“We’ve relaunched them a few times over the years,” said Andreas Kronthaler, the label’s co-designer. “They’re quite old. They’re from a collection called Witches in the early 1980s. Vivienne was probably the first person to use trainers in a fashion show.”
Originally in all-white, the style is returning this time in a solid black leather as well as a money-print canvas inspired by a dress Westwood wore to close her fall ’12 London collection. “When you walk, the tongues move, and it looks like you’re losing all the money,” Kronthaler said.
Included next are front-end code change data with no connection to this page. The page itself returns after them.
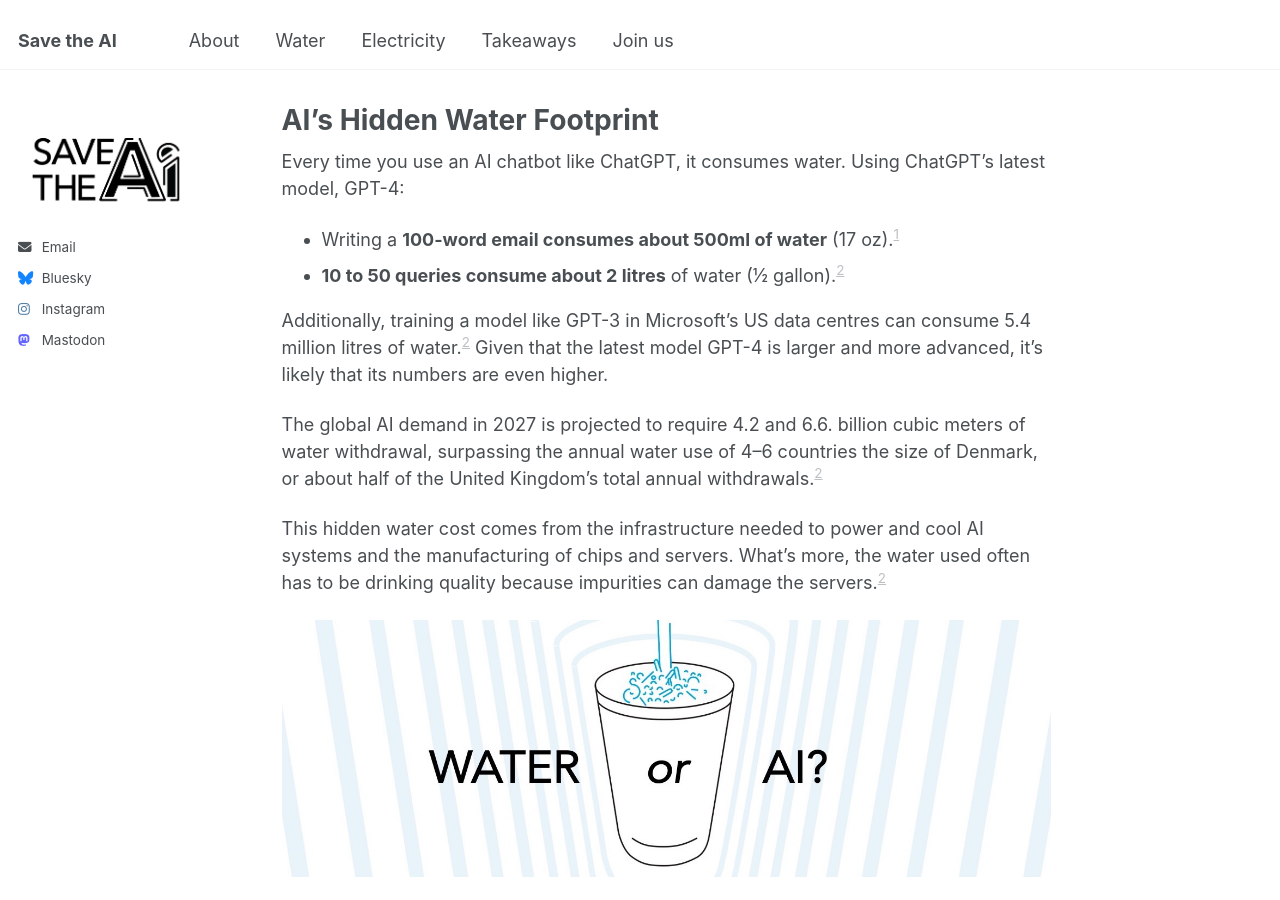
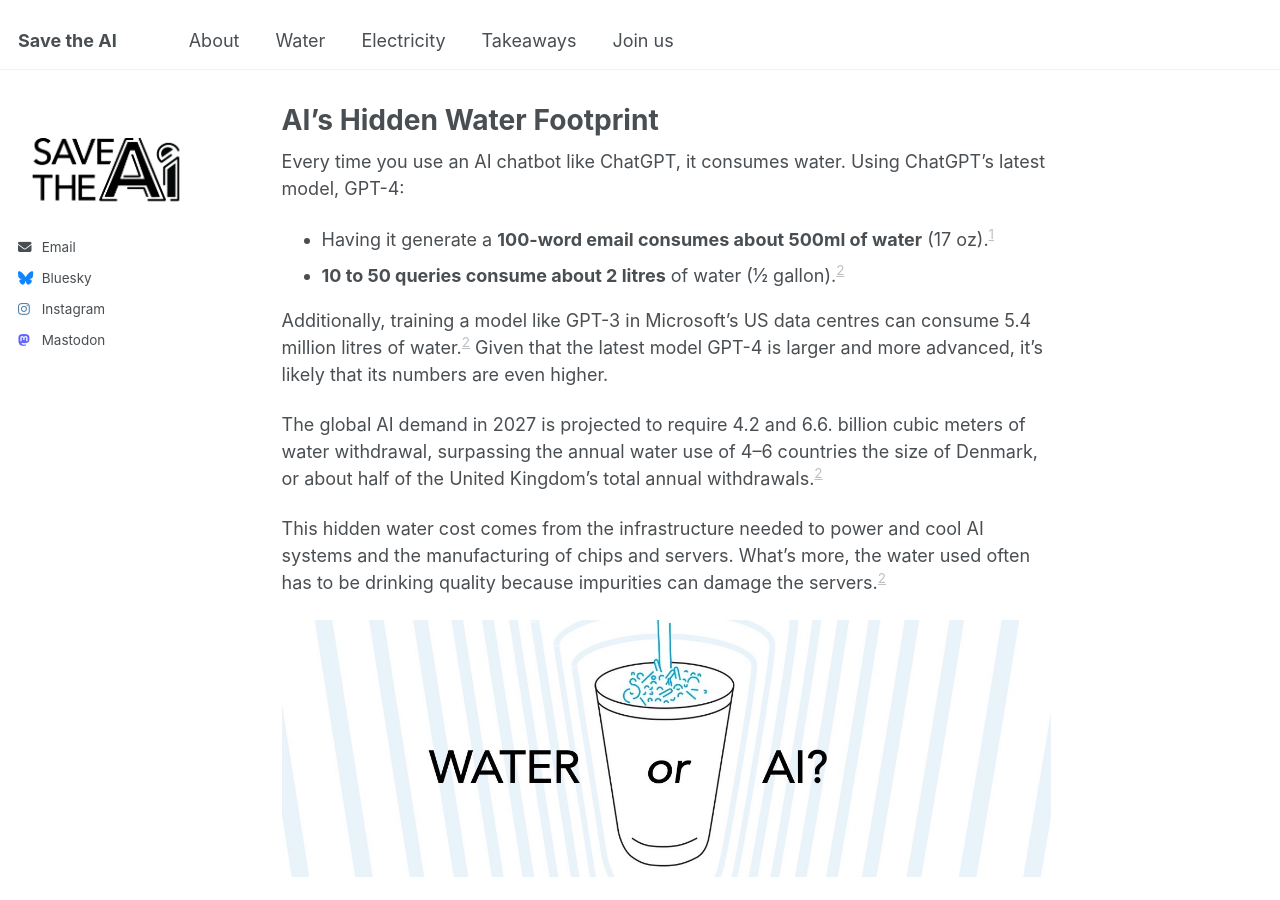
Before and after one commit to JustSustainabilityDesign/savetheAI, a Jekyll site: the page built from _pages/water.md, in a window 1280 px wide and 900 px high. Built offline with Jekyll 4.4.1, drawn with Linux system fonts in a browser that asks for light colours.

Commit message:
Update water.md

```diff
--- a/_pages/water.md
+++ b/_pages/water.md
@@ -4,7 +4,7 @@
 author_profile: true
 ---
 Every time you use an AI chatbot like ChatGPT, it consumes water. Using ChatGPT’s latest model, GPT-4:<br>
-- Writing a **100-word email consumes about 500ml of water** (17 oz).[^1]
+- Having it generate a **100-word email consumes about 500ml of water** (17 oz).[^1]
 - **10 to 50 queries consume about 2 litres** of water (½ gallon).[^2]
 
 Additionally, training a model like GPT-3 in Microsoft’s US data centres can consume 5.4 million litres of water.[^2] Given that the latest model GPT-4 is larger and more advanced, it’s likely that its numbers are even higher.
```
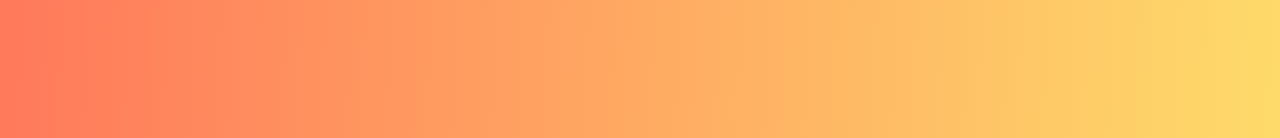
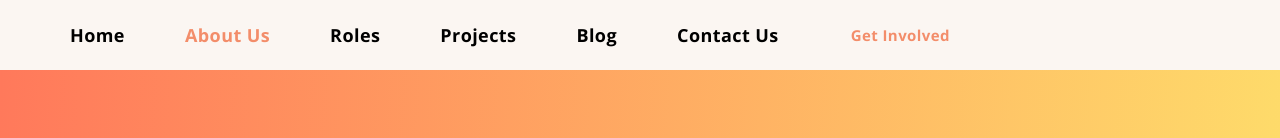
Before and after one commit to GTBitsOfGood/website-next, a Next.js app: page /about in a window 1280 px wide. Shown: the top 138 px of the page. Built offline with nearby package versions, Linux system fonts and the light colour scheme.

Commit message:
add btns, icon, css, fixed footer

```diff
--- a/src/components/layout/Footer/Footer.module.css
+++ b/src/components/layout/Footer/Footer.module.css
@@ -24,6 +24,7 @@
   font-size: 42px;
   padding: 0;
   margin: 0;
+  margin-bottom: 18px;
 }
 
 .columnHeader {
@@ -37,11 +38,13 @@
   list-style: none;
   padding: 0;
   font-size: 18px;
+  color: black;
 }
 
 .li,
 .columnHeader {
   margin-bottom: 20px;
+  color: black;
 }
 
 .link {
@@ -49,9 +52,17 @@
   font-weight: inherit;
 }
 
-.link:hover,
+.link:hover {
+  text-decoration: underline;
+  color: inherit;
+}
+
 .link:active {
-  text-decoration: underline;
+  color: black;
+}
+
+.link:visited {
+  color: black;
 }
 
 .footerBottom {
@@ -81,6 +92,7 @@
 }
 
 .linkContainer {
+  color: black;
   width: 100%;
   max-width: 560px;
   display: grid;
--- /dev/null
+++ b/src/components/layout/Nav/GetInvolvedBtn.tsx
@@ -0,0 +1,34 @@
+import React from "react";
+import Link from "next/link";
+import styles from "../../../styles/GetInvolvedBtn.module.css";
+
+interface Props {
+  large?: boolean;
+  small?: boolean;
+  hide?: boolean;
+}
+
+const GetInvolvedBtn = (props: Props) => {
+  const { small = false, large = false, hide = false } = props;
+  const buttonClasses = ["cta-button"];
+
+  if (large) {
+    buttonClasses.push("large");
+  }
+
+  if (small) {
+    buttonClasses.push("small");
+  }
+
+  if (hide) {
+    buttonClasses.push("hide");
+  }
+
+  return (
+    <Link href="/join" className={styles.small}>
+      Get Involved
+    </Link>
+  );
+};
+
+export default GetInvolvedBtn;
--- /dev/null
+++ b/src/components/layout/Nav/MenuIcon.tsx
@@ -0,0 +1,19 @@
+import React from "react";
+
+const MenuIcon = ({ menuToggled }) => {
+  const containerClasses = ["container"];
+
+  if (menuToggled) {
+    containerClasses.push("menuToggled");
+  }
+
+  return (
+    <div className={containerClasses.join(" ")}>
+      <div className="stripe-top" />
+      <div className="stripe-middle" />
+      <div className="stripe-bottom" />
+    </div>
+  );
+};
+
+export default MenuIcon;
--- /dev/null
+++ b/src/components/layout/Nav/Nav.module.css
@@ -0,0 +1,140 @@
+.navbar {
+  position: fixed;
+  display: flex;
+  flex-direction: row;
+  align-items: center;
+
+  top: 0;
+  left: 0;
+  right: 0;
+  height: var(--nav-height);
+  font-size: 18px;
+  background: var(--backing-pink-pronounced);
+  transition: box-shadow 0.2s;
+  z-index: 5;
+  color: black;
+}
+
+.shadow {
+  box-shadow: var(--shadow);
+}
+
+.ul {
+  display: inherit;
+  flex: 1;
+  height: 100%;
+  max-width: var(--content-max-width);
+  margin: auto;
+  padding: 0 3rem;
+  color: black;
+}
+.li {
+  display: flex;
+  flex-direction: row;
+  justify-content: center;
+  margin-right: 6rem;
+  color: var(--text-color);
+  border-color: var(--text-color);
+  height: 100%;
+  align-items: center;
+  width: fit-content;
+}
+
+.li .get-involved-btn {
+  margin-left: auto;
+  margin-right: 3rem;
+}
+
+.a {
+  color: black;
+}
+
+.a:hover,
+.a:active,
+.selected {
+  color: var(--primary);
+  border-color: var(--primary);
+}
+
+.mobile-content {
+  display: none;
+  align-items: inherit;
+  padding: 0 2rem;
+  flex: 1;
+}
+
+.mobile-dropdown-toggle {
+  margin-left: auto;
+  background: none;
+}
+
+.submenu > li {
+  margin: 0;
+  padding: 1rem;
+}
+
+.mobile-wrapper {
+  display: inherit;
+  align-items: inherit;
+  flex: 1;
+  height: 100%;
+}
+
+@media (max-width: 800px) {
+  .mobile-content {
+    display: inherit;
+  }
+  .ul {
+    position: fixed;
+    top: var(--nav-height);
+    left: 0;
+    right: 0;
+    height: 0;
+    overflow: hidden;
+    background: var(--backing-pink);
+    transition: height 0.3s, opacity 0.4s;
+    opacity: 0;
+    z-index: -1;
+    padding: 0;
+  }
+
+  .mobile-wrapper {
+    display: flex;
+    flex-direction: row;
+    align-items: flex-start;
+    overflow-y: auto;
+    width: 100%;
+    padding: 6rem;
+    display: inline-block;
+  }
+
+  ul.mobileNavToggled {
+    height: calc(100vh - var(--nav-height));
+    opacity: 1;
+  }
+
+  .a {
+    font-size: 3rem;
+    padding: 3rem;
+    justify-content: space-between;
+  }
+
+  .li {
+    width: 100%;
+    margin: 0;
+    padding: 2rem;
+    height: auto;
+    border-bottom: 2px solid var(--backing-pink-pronounced);
+  }
+
+  .li.get-involved-btn {
+    display: none;
+  }
+
+  .submenu > li,
+  .submenu > li > a {
+    border: 0;
+    font-size: 2rem;
+    padding: 0.5rem;
+  }
+}
--- a/src/components/layout/Nav/Nav.tsx
+++ b/src/components/layout/Nav/Nav.tsx
@@ -1,11 +1,12 @@
-import React, { useState, useEffect } from 'react';
-import { useRouter } from 'next/router';
-import GetInvolvedBtn from './GetInvolvedBtn'; // Assuming you've converted this to React
-import MenuIcon from './MenuIcon'; // Assuming you've converted this to React
+import React, { useState, useEffect } from "react";
+import { useRouter } from "next/router";
+import GetInvolvedBtn from "./GetInvolvedBtn"; // Assuming you've converted this to React
+import MenuIcon from "./MenuIcon"; // Assuming you've converted this to React
+import styles from "./Nav.module.css";
 // ... other imports ...
 
-export default function Nav({ segment }) {
-  const [scrolled, setScrolled] = useState(true);
+export default function Nav() {
+  const [scrolled, setScrolled] = useState(false);
   const [mobileNavToggled, setMobileNavToggled] = useState(false);
   const router = useRouter();
 
@@ -14,23 +15,75 @@ export default function Nav({ segment }) {
   }, [router.asPath]);
 
   return (
-    <nav className={scrolled ? styles.shadow : ''}>
-      <ul className={mobileNavToggled ? styles.mobileNavToggled : ''}>
-        <div className={styles.mobileWrapper}>
-          <li>
-            <a className={router.asPath === '/' ? styles.selected : ''} href="/">Home</a>
-          </li>
-          {/* ... other links ... */}
-        </div>
+    <nav className={scrolled ? styles.shadow : styles.navbar}>
+      <ul className={mobileNavToggled ? styles.mobileNavToggled : styles.ul}>
+        {/* <div className={styles.mobileWrapper}> */}
+        <li className={styles.li}>
+          <a
+            className={router.asPath === "/" ? styles.selected : styles.a}
+            href="/"
+          >
+            Home
+          </a>
+        </li>
+        <li className={styles.li}>
+          <a
+            className={router.asPath === "/about" ? styles.selected : styles.a}
+            href="/"
+          >
+            About Us
+          </a>
+        </li>
+        <li className={styles.li}>
+          <a
+            className={router.asPath === "/roles" ? styles.selected : styles.a}
+            href="/"
+          >
+            Roles
+          </a>
+        </li>
+        <li className={styles.li}>
+          <a
+            className={
+              router.asPath === "/projects" ? styles.selected : styles.a
+            }
+            href="/"
+          >
+            Projects
+          </a>
+        </li>
+        <li className={styles.li}>
+          <a
+            className={router.asPath === "/blog" ? styles.selected : styles.a}
+            href="/"
+          >
+            Blog
+          </a>
+        </li>
+        <li className={styles.li}>
+          <a
+            className={
+              router.asPath === "/contact" ? styles.selected : styles.a
+            }
+            href="/"
+          >
+            Contact Us
+          </a>
+        </li>
+        <li className={styles.li}>
+          <GetInvolvedBtn className="get-involved-btn" small />
+        </li>
+        {/* </div> */}
       </ul>
-      <div className={styles.mobileContent}>
+      {/* <div className={styles.mobileContent}>
         <GetInvolvedBtn small />
         <button
           className={styles.mobileDropdownToggle}
-          onClick={() => setMobileNavToggled(!mobileNavToggled)}>
+          onClick={() => setMobileNavToggled(!mobileNavToggled)}
+        >
           <MenuIcon menuToggled={mobileNavToggled} />
         </button>
-      </div>
+      </div> */}
     </nav>
   );
 }
--- a/src/components/layout/layout.tsx
+++ b/src/components/layout/layout.tsx
@@ -1,8 +1,9 @@
-import Footer from './Footer/Footer';
+import Footer from "./Footer/Footer";
+import Nav from "./Nav/Nav";
 
-import { useEffect, useState } from 'react';
+import { useEffect, useState } from "react";
 
-export default function Layout({ children, segment } : any) {
+export default function Layout({ children, segment }: any) {
   const [scrolled, setScrolled] = useState(false);
 
   const onScroll = () => {
@@ -14,14 +15,15 @@ export default function Layout({ children, segment } : any) {
   };
 
   useEffect(() => {
-    window.addEventListener('scroll', onScroll);
-    return () => window.removeEventListener('scroll', onScroll);
+    window.addEventListener("scroll", onScroll);
+    return () => window.removeEventListener("scroll", onScroll);
   }, []);
 
   return (
     <>
+      <Nav />
       <main>{children}</main>
-      <Footer noTopMargin={segment === 'join'} />
+      <Footer noTopMargin={segment === "join"} />
     </>
   );
 }
--- /dev/null
+++ b/src/styles/GetInvolvedBtn.module.css
@@ -0,0 +1,31 @@
+.cta-button {
+  background-color: var(--primary);
+  padding: 1rem 2rem;
+  border-radius: 0.5em;
+  letter-spacing: 0;
+  text-decoration: none;
+  font-weight: bold;
+  color: white;
+  display: inline;
+  text-align: center;
+  transition: box-shadow 0.3s, background-color 0.3s, opacity 0.3s;
+}
+
+.cta-button:hover {
+  box-shadow: var(--shadow);
+  background-color: var(--primary-yellow);
+}
+
+.large {
+  font-size: 2.4rem;
+  padding: 1.3rem 3.5rem;
+}
+
+.small {
+  font-size: 1.5rem;
+  padding: 0.4rem 1.2rem;
+}
+
+.hide {
+  opacity: 0;
+}
```
Also changed, not shown: src/components/layout/Footer/Footer.tsx (+9 -4 lines), src/pages/about.tsx (+15 -28 lines), src/styles/MenuIcon.modules.css (added, +35 -0 lines).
Other inspirations for the fall ’15 shoes include Keith Haring’s artwork (Westwood collaborated with him on Witches) and pirates, which prompted the label’s iconic buckled Pirate boot and squiggle print. This season, the squiggle print is transferred from the Pirate boot onto classic dress laceups, a new style for the label.
Whatever the style, fantasy elements are a favorite of the brand. “Shoes are very important — even more important than the clothes,” declared Kronthaler. “If a shoe is bad, it really talks about somebody.”
Below, we ask Kronthaler a few more essential questions.
Vivienne Westwood recently accepted the Savannah College Art & Design Andre Leon Talley Lifetime Achievement Award. Tell me about the night.
Andreas Kronthaler: “We spent three days down in Savannah, and there was a student fashion show. I like student fashion shows very much — they’re very entertaining and amusing. [The Savannah College] students’ clothes were professional and sleek … but I wanted them to be more wrong, and a little more crazy. Having fun is such an important aspect of fashion.”
The triple-tongue sneaker is from the 1980s collection Witches. What was the inspiration for that season?
AK: “When Vivienne came to New York in the ’80s, it brought her and [artist] Keith Haring together. She liked to have some of this artwork and used some of his prints and jacquards on knitwear. Then she needed shoes for the collection, so she created the three tongues coming out — sort of symbolizing this cup-up world, a tuc-tuc-tuc movement. The shoe is a classic for us, so we wanted to use it again.”
You also brought back the money print, which Vivienne wore to close the fall ’12 collection. What was the reference for the print?
AK: “The money print was for a collection called ‘London.’ It symbolizes England, and it was printed on bags and shoes. It’s going to be in our new campaign. There’s one image where the model is wearing a complete suit in the money print, with the three-tongue sneakers to match. It looks great.”